I often fill this space with analogies and examples from the undergraduate sport sociology course that I teach at James Madison University. I do that because that educational setting is representative of the rate at which society is slowly—but surely—educating itself on disability matters as the disability rights movement unfolds before our very eyes.
Posts Tagged 'disability'
International Day of Persons with Disabilities (IDPwD): Exploring Effective Strategies To Raise Awareness about People with Disabilities
It is well documented that people with disabilities face barriers which hinder equal participation in several environments including school and work. One of the primary barriers people with disabilities commonly face in the context of inclusion and participation is negative attitudes from others based upon misconceptions and stereotypes about individuals with disabilities.
Back on September 13, 2013, is when I first saw the Guinness commercial that featured a person with a disability playing wheelchair basketball with some of his friends without a disability. Almost immediately I knew this commercial was going to be talked about for a long time, as well as make me want to have a drink.
Whether you have Type 1 or Type 2 diabetes, exercise is an important part of your management and treatment program. Weight loss and weight management are the most common reasons people give for starting an exercise program. However, exercise has so many more benefits than how it may, or may not, affect body size – especially for diabetics.
To understand how exercise benefits diabetics, it’s important to understand what diabetes is and how it affects your body.
Demographic estimates indicate that the number of people over the age of 65 in the United States will increase to 71.5 million in 2030. [i] Studies indicate that by the age of 75, approximately 10 percent of people will have some type of seizure. [ii]
“My name is Bob Lujano. I am very blessed person because I am employed and compete as an athlete in wheelchair rugby.” This was my introduction as I was on a panel to discuss the role of media and how it portrays athletes with a disability. In regards to this topic there are so many roads that this discussion can follow. I know that sitting at a table and trying to map this out can be difficult. I will try to guides us on a short and narrow road.

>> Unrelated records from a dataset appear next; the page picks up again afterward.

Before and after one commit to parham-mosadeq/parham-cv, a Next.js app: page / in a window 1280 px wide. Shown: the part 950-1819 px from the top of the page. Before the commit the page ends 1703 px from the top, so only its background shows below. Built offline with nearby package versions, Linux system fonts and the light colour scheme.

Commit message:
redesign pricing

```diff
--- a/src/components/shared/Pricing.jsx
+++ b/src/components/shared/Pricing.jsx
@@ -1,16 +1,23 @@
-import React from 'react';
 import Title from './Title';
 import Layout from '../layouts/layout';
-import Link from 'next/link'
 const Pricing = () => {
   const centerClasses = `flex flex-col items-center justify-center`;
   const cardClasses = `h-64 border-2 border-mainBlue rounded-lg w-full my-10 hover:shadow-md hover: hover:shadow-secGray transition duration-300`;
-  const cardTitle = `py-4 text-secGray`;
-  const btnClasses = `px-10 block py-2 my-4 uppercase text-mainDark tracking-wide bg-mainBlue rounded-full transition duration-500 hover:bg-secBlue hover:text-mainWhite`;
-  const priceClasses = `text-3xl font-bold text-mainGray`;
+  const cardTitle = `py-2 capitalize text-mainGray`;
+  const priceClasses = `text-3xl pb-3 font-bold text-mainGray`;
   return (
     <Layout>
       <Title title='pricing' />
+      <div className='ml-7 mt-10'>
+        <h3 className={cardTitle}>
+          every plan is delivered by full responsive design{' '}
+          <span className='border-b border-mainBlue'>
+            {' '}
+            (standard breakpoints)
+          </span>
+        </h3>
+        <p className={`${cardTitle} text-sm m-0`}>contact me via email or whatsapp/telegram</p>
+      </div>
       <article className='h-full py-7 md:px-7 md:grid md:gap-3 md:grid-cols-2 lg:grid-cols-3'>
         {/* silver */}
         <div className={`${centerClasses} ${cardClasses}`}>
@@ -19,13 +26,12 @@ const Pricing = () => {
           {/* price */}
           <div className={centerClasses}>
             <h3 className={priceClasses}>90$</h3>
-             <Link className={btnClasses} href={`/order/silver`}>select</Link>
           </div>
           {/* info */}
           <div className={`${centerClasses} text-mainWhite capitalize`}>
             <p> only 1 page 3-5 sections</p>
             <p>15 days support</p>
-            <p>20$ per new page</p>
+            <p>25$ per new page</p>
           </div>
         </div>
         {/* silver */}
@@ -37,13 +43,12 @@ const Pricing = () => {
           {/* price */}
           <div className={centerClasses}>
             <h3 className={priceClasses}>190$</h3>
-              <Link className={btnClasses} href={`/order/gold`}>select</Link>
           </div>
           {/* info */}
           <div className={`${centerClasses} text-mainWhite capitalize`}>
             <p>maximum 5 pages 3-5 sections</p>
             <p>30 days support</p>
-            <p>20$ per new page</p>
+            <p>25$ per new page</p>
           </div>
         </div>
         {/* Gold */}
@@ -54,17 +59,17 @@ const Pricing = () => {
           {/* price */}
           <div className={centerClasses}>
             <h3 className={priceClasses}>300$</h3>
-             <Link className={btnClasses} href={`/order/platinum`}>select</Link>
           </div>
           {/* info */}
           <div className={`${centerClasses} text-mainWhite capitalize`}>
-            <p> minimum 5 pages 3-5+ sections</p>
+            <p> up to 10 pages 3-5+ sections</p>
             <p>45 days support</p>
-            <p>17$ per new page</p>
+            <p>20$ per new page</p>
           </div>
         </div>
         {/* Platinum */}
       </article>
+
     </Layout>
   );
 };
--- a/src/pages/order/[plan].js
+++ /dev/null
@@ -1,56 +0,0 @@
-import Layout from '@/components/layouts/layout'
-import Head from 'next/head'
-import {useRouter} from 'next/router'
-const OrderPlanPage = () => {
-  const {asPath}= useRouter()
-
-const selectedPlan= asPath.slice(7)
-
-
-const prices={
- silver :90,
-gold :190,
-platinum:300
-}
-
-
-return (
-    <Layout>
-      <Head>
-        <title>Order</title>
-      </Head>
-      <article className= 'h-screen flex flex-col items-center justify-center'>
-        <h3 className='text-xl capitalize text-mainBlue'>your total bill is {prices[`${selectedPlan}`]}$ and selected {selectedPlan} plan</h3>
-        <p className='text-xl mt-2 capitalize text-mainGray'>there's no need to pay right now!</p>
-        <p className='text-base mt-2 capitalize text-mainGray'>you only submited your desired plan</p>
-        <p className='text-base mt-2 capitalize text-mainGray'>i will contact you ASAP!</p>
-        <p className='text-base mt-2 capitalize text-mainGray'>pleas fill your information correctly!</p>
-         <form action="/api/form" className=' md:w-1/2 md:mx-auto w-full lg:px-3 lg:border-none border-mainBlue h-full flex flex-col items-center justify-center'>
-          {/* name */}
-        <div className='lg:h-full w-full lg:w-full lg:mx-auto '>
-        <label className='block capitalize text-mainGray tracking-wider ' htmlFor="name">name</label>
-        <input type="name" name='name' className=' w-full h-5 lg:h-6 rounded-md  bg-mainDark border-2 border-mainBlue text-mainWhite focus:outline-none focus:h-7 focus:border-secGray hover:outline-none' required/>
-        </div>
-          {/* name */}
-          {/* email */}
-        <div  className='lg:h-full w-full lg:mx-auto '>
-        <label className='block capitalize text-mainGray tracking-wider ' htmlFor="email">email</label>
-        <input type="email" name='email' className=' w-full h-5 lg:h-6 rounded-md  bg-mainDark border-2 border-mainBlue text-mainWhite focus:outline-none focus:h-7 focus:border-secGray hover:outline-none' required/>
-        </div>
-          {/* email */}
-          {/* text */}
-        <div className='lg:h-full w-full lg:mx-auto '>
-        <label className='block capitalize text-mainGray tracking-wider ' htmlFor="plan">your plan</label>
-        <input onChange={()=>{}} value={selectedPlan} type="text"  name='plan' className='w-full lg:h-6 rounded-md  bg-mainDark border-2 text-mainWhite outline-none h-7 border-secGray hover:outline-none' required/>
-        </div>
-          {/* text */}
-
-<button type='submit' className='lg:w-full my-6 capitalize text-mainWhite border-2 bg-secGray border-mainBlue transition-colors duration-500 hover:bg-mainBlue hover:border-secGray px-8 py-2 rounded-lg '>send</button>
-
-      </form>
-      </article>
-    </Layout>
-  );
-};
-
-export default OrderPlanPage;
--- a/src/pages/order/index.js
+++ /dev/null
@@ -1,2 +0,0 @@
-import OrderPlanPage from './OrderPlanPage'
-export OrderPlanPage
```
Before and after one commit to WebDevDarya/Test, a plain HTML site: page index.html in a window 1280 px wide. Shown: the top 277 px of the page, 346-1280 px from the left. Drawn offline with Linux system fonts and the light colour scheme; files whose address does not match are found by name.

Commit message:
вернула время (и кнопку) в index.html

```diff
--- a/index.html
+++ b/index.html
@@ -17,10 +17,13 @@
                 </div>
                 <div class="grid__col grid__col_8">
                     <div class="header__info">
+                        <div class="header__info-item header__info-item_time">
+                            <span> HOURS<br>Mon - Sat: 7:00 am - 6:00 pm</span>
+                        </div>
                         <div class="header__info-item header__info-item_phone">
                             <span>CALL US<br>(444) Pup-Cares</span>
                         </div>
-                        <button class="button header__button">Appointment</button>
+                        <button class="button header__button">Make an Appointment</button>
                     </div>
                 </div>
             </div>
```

Mesothelioma is cancer of the mesothelium – a membrane that lines and surrounds the organs. The disease is caused by exposure to asbestos, and it is actually called malignant mesothelioma to differentiate it from the benign version, which is not caused by asbestos.
Holiday Season evokes mixed feelings in most of us. Some of us, primarily those who believe in fairy tales and Christmas stories, love the snow, the woolen clothing, the boots, the hot chocolate, and the warm fireplace to snuggle by in the night. The more pragmatic among us hate the thought of the snow giving way to slush and storms creating transport issues. Then there are those who don’t like the idea of it being too dark and cold most of the time and their physical activity taking a hit as a result.
The purpose of this article is to promote inclusion of youth with disabilities in after-school, expanded learning, and out-of-school time programs. For the purposes of this
article, the term “include” and “inclusion” embodies the values, policies, and practices that support all youth, those both with and without disabilities, to participate in a broad range of out-of-school time activities.